■ **Task brief**
In the data that follows, find each line containing "MaterialPageRoute" and copy it.

■ **Data for processing**
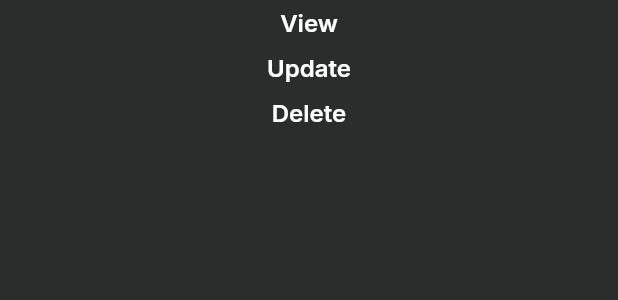
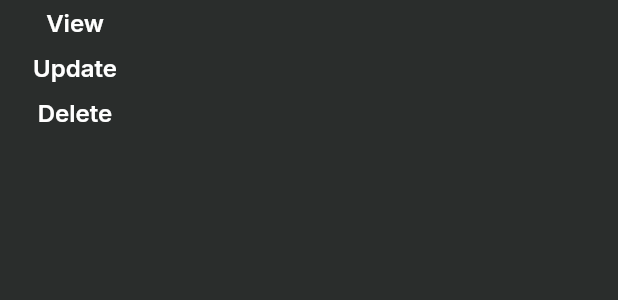
Before and after one commit to Vrindtime/PowerStone, a Flutter app: the MenuItems widget shown alone on an empty page, opened directly, on a phone screen of 412 x 824 dp. Shown: the top 300 px of the screen. Run offline on Flutter 3.47's test engine with Material 3 defaults, Android fonts, the phone set to English and light mode, and no system bars; our stand-ins replace cloud_firestore, firebase_auth, firebase_core, google_fonts, lottie, popover; accounts and stored records are empty; network calls fail.

```diff
--- a/lib/common/DotMenu.dart
+++ b/lib/common/DotMenu.dart
@@ -8,10 +8,9 @@
   Widget build(BuildContext context) {
     return GestureDetector(
       onTap: () => showPopover(
+        height: 80.0,
         context: context,
         bodyBuilder: (context) => const MenuItems(),
-        width: 120,
-        height: 78,
         direction: PopoverDirection.left,
         arrowWidth: 10,
         backgroundColor: Theme.of(context).primaryColor
@@ -33,8 +32,9 @@
       children: [
         InkWell(
           onTap: () {},
-          child: Container(
+          child: SizedBox(
             height: 30,
+            width: 100,
             child: Center(
                 child: Text('View',
                     style: Theme.of(context).textTheme.labelMedium)),
@@ -42,8 +42,9 @@
         ),
         InkWell(
           onTap: () {},
-          child: Container(
+          child: SizedBox(
             height: 30,
+            width: 100,
             child: Center(
                 child: Text('Update',
                     style: Theme.of(context).textTheme.labelMedium)),
@@ -51,8 +52,9 @@
         ),
         InkWell(
           onTap: () {},
-          child: Container(
+          child: SizedBox(
             height: 30,
+            width: 100,
             child: Center(
                 child: Text('Delete',
                     style: Theme.of(context).textTheme.labelMedium)),
--- a/lib/main.dart
+++ b/lib/main.dart
@@ -38,7 +38,6 @@
         ),
       ),
       home: user!=null ? const AdminHomePage() : const StartPage(),
-      // home: const UserDetails(),
     );
   }
 }
--- a/lib/pages/auth/loginPage.dart
+++ b/lib/pages/auth/loginPage.dart
@@ -6,8 +6,8 @@
 import 'package:firebase_auth/firebase_auth.dart';
 import 'package:lottie/lottie.dart';
 import 'package:powerstone/common/logo.dart';
+import 'package:powerstone/pages/onlineuser.dart';
 import 'package:powerstone/pages/started.dart';
-import 'package:powerstone/pages/userdetails.dart';
 
 class LoginPage extends StatefulWidget {
   const LoginPage({super.key});
@@ -109,7 +109,7 @@
       // ignore: unnecessary_null_comparison
       if (credential != null) {
         Navigator.of(context)
-            .push(MaterialPageRoute(builder: (context) => const UserDetails()));
+            .push(MaterialPageRoute(builder: (context) => const AdminHomePage()));
       } else {}
     } on FirebaseAuthException {
       setState(() {
```
Also changed, not shown: lib/navigation_menu.dart (added, +42 -0 lines), lib/pages/onlineuser.dart (+3 -21 lines).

■ **Your solution**
-            .push(MaterialPageRoute(builder: (context) => const UserDetails()));
+            .push(MaterialPageRoute(builder: (context) => const AdminHomePage()));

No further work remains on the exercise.